• EXERCISE PROMPT
Only a number is required: how many lines of the material contain the word "ipynb"?

• DATA EXTRACT
=== Begin Enclosure ===
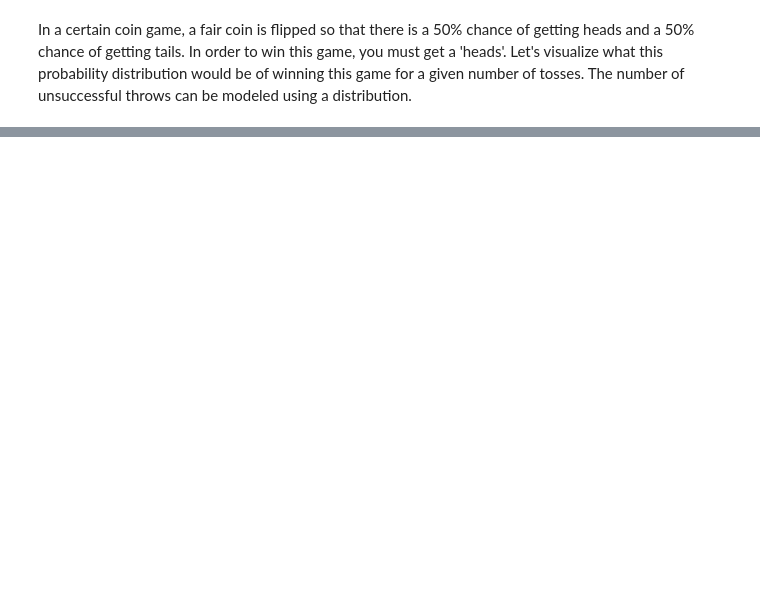
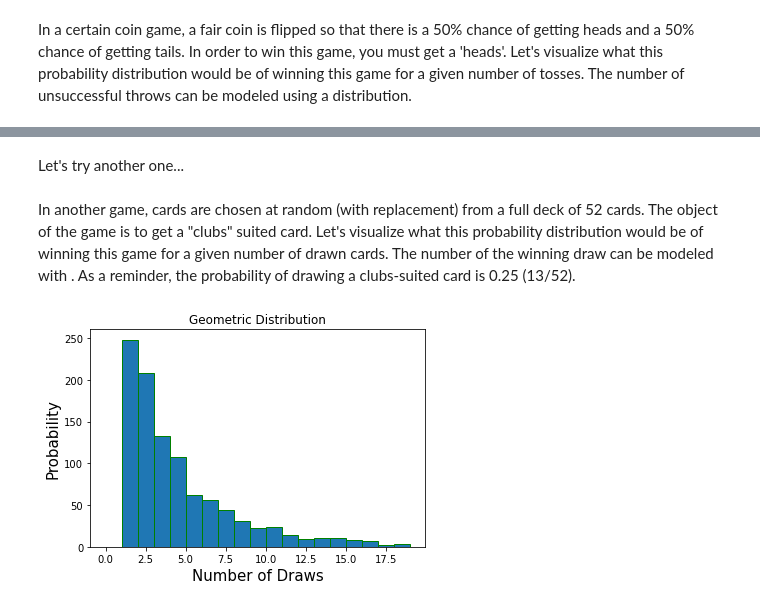
Before and after one commit to NickKondis/ws, a Jupyter notebook: more_GD.ipynb, the cells around one changed output, grey strips where cells are left out. Cells and saved outputs as stored; diff of their text form; code cells hidden in the pictures; blank space fills up the shorter version.

```diff
--- a/more_GD.ipynb
+++ b/more_GD.ipynb
@@ -30,2 +23,17 @@ plt.show()
+# %% [markdown]
+Let's try another one...
+# %% [markdown]
+In another game, cards are chosen at random (with replacement) from a full deck of 52 cards. The object of the game is to get a "clubs" suited card.  Let's visualize what this probability distribution would be of winning this game for a given number of drawn cards. The number of the winning draw can be modeled with [](section-label).  As a reminder, the probability of drawing a clubs-suited card is 0.25 (13/52).
+# %%
+sample2 = np.random.geometric(0.25, 1000)
+bin = np.arange(0,20,1)
+
+plt.hist(sample2, bins=bin, edgecolor='green')
+plt.title("Geometric Distribution")
+plt.ylabel("Probability", fontsize="15")
+plt.xlabel("Number of Draws", fontsize="15")
+plt.show()
+# %% [output]
+[figure, added]
 # %% [markdown]
 [](section-label2)
```
Also changed, not shown: parts of 3 cells of this notebook, 27 other files.
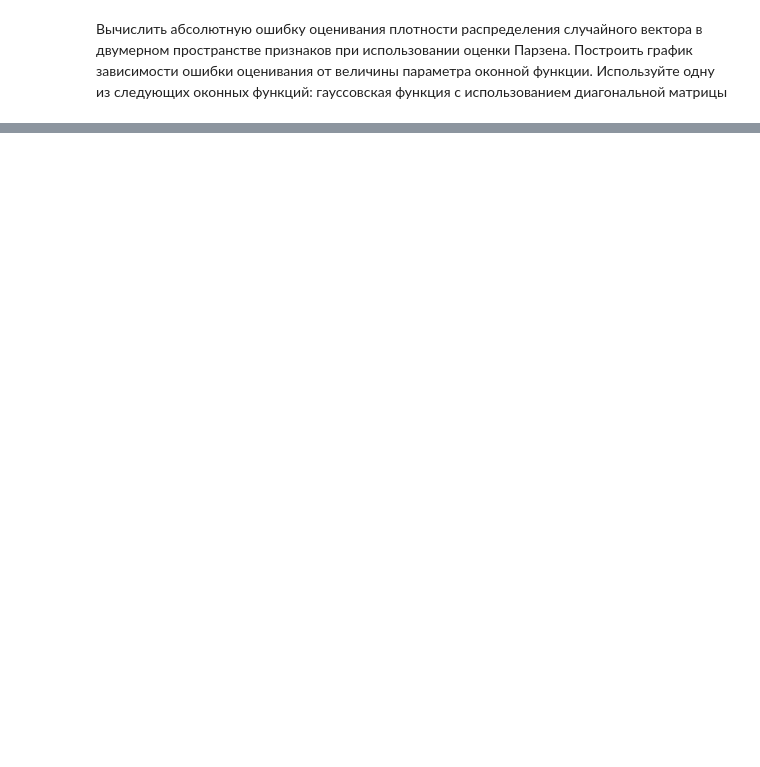
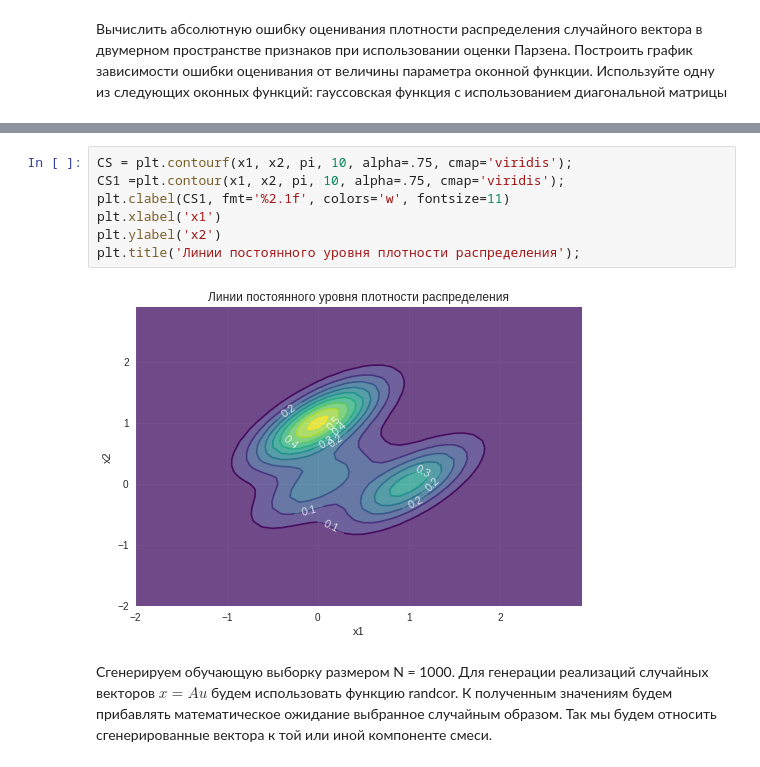
Before and after one commit to mzaharchenko/ml-labs, a Jupyter notebook: lab5.ipynb, the cells around one changed output, grey strips where cells are left out. Saved outputs shown, nothing was run; the diff lists cells and outputs as text; blank space fills up the shorter version.

```diff
--- a/lab5.ipynb
+++ b/lab5.ipynb
@@ -213,0 +85,11 @@ ax.plot_surface(X1, X2,pvs[2], cmap=plt.cm.viridis, linewidth=0.2);
+# %%
+CS = plt.contourf(x1, x2, pi, 10, alpha=.75, cmap='viridis');
+CS1 =plt.contour(x1, x2, pi, 10, alpha=.75, cmap='viridis');
+plt.clabel(CS1, fmt='%2.1f', colors='w', fontsize=11)
+plt.xlabel('x1')
+plt.ylabel('x2')
+plt.title('Линии постоянного уровня плотности распределения');
+# %% [output]
+[figure, added]
+# %% [markdown]
+Сгенерируем обучающую выборку размером N = 1000. Для генерации реализаций случайных векторов $x = Au$  будем использовать функцию randcor. К полученным значениям будем прибавлять математическое ожидание выбранное случайным образом. Так мы будем относить сгенерированные вектора к той или иной компоненте смеси.
```
Also changed, not shown: parts of 44 cells of this notebook, 4 other files.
=== End Enclosure ===
• THE ANSWER
6